# Your task
Word for word, return the entries listed below.

(Input material begins)

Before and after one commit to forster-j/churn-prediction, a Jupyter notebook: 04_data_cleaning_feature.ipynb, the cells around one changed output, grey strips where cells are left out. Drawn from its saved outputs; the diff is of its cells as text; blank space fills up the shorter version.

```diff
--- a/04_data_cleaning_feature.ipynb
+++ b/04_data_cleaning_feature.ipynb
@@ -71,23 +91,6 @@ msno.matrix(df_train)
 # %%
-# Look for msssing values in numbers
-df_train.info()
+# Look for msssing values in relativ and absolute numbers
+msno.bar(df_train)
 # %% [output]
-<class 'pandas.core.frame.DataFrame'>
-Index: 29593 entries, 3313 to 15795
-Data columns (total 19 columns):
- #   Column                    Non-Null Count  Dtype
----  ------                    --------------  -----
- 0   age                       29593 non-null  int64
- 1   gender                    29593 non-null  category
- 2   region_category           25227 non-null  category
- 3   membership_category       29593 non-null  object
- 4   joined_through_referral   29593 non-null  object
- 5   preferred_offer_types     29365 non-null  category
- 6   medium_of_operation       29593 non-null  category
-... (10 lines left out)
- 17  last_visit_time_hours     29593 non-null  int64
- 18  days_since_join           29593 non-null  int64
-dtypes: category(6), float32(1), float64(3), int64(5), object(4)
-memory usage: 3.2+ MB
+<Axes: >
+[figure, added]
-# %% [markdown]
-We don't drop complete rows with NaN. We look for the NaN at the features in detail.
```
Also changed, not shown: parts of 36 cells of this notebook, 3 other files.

(Input material ends)

# Solution to the problem
Before and after one commit to forster-j/churn-prediction, a Jupyter notebook: 04_data_cleaning_feature.ipynb, the cells around one changed output, grey strips where cells are left out. Drawn from its saved outputs; the diff is of its cells as text; blank space fills up the shorter version.

```diff
--- a/04_data_cleaning_feature.ipynb
+++ b/04_data_cleaning_feature.ipynb
@@ -71,23 +91,6 @@ msno.matrix(df_train)
 # %%
-# Look for msssing values in numbers
-df_train.info()
+# Look for msssing values in relativ and absolute numbers
+msno.bar(df_train)
 # %% [output]
-<class 'pandas.core.frame.DataFrame'>
-Index: 29593 entries, 3313 to 15795
-Data columns (total 19 columns):
- #   Column                    Non-Null Count  Dtype
----  ------                    --------------  -----
- 0   age                       29593 non-null  int64
- 1   gender                    29593 non-null  category
- 2   region_category           25227 non-null  category
- 3   membership_category       29593 non-null  object
- 4   joined_through_referral   29593 non-null  object
- 5   preferred_offer_types     29365 non-null  category
- 6   medium_of_operation       29593 non-null  category
-... (10 lines left out)
- 17  last_visit_time_hours     29593 non-null  int64
- 18  days_since_join           29593 non-null  int64
-dtypes: category(6), float32(1), float64(3), int64(5), object(4)
-memory usage: 3.2+ MB
+<Axes: >
+[figure, added]
-# %% [markdown]
-We don't drop complete rows with NaN. We look for the NaN at the features in detail.
```
Also changed, not shown: parts of 36 cells of this notebook, 3 other files.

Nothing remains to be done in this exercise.